UN meeting considers fast-tracking promising coronavirus vaccines
11 February 2020, 12:44
The coronavirus was only identified late last year in the Chinese city of Wuhan and there are no licensed drugs or vaccines.
The World Health Organisation has convened a group of experts to fast-track promising tests, drugs and vaccines to help slow the outbreak of a new coronavirus that emerged in China.
The coronavirus, which has spread to two dozen other countries, was only identified late last year in the Chinese city of Wuhan and there are no licensed drugs or vaccines.
Diagnostic tests have been developed by several laboratories, but there are no rapid tests available.
To date, the virus has infected more than 42,000 people and killed 1,007, with 99% of the cases found in China.
Two dozen other countries have reported 393 cases of the virus, with one death in the Philippines.
WHO director-general Tedros Adhanom Ghebreyesus said the epidemic was “very much an emergency” for China but also “one that holds a very grave threat for the rest of the world”.
He said there was still a window of opportunity to shut down the outbreak.
At least 60 million people in central China are in a government-ordered lockdown aimed at halting the spread of the virus and health authorities around the world are racing to track down the contacts of infected people.
In Japan, more than 3,700 people remain quarantined aboard a cruise ship in Yokohama, south of Tokyo, after dozens of passengers tested positive for the virus.

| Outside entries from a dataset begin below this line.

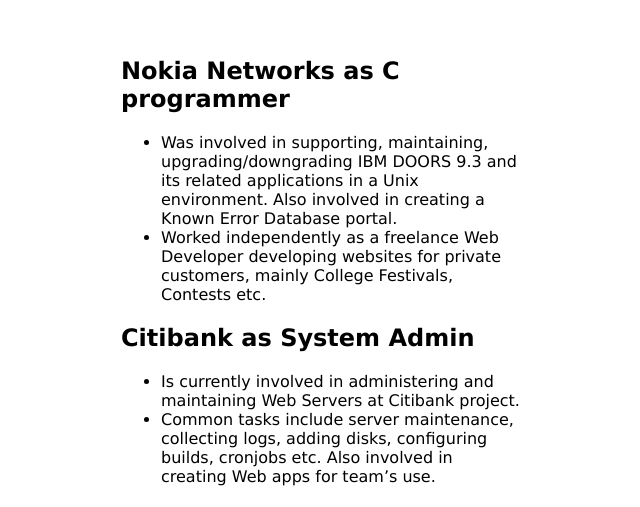
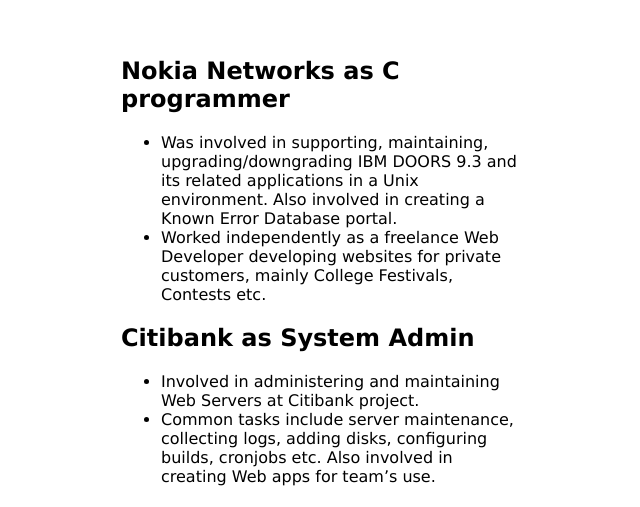
Before and after one commit to revathynattamai/revathy-nattamai, a plain HTML site: page process.html in a window 1280 px wide. Shown: the part 718-1225 px from the top of the page, without its empty margins (499-1139 px from the left). Drawn offline with Linux system fonts and the light colour scheme.

```diff
--- a/css/style.css
+++ b/css/style.css
@@ -2,6 +2,7 @@
     margin: 0px;
     font-family: 'Lucida Sans', 'Lucida Sans Regular', 'Lucida Grande', 'Lucida Sans Unicode', Geneva, Verdana, sans-serif;
 color: white;
+
 }
 .first{
     background-color:#5D4796;
@@ -44,6 +45,7 @@
 }
 section{
     padding: 50px;
+        color: #46356e;
 }
 .shadow{
 
--- a/process.html
+++ b/process.html
@@ -34,7 +34,7 @@
         <h1>Citibank as System Admin </h1>
         <ul>
             <li>
-                Is	 currently	 involved	 in	 administering	 and	 maintaining	 Web	 Servers	 at	 Citibank	 project.	</li>
+                Involved	 in	 administering	 and	 maintaining	 Web	 Servers	 at	 Citibank	 project.	</li>
 <li>Common	 tasks	 include	 server	 maintenance,	 collecting	 logs,	 adding	 disks,	 configuring
 builds,	cronjobs	etc.	Also	involved	in	creating	Web	apps	for	team’s	use.	</li></ul>
         </div>
```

“It’s hard to believe that just two months ago, this virus – which has come to captivate the attention of media, financial markets and political leaders – was completely unknown to us,” said Mr Tedros.

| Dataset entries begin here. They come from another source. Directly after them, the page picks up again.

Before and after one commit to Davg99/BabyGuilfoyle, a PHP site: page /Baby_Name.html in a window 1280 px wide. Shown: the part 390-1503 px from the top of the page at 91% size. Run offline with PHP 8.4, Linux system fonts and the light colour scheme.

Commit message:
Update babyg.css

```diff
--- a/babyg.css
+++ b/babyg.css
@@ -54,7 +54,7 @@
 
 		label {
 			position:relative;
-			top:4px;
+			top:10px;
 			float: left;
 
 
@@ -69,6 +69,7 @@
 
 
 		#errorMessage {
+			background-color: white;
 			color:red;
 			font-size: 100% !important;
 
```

The UN health agency said there were still many critical but unanswered questions about the virus, including what animals it came from, how exactly it is spread between people and how best to treat infected patients.
“To defeat this outbreak, we need answers to all those questions and more,” Mr Tedros said.
The two-day meeting will end on Wednesday.
Experts say it could still be months or even years before any approved treatments or vaccines are developed.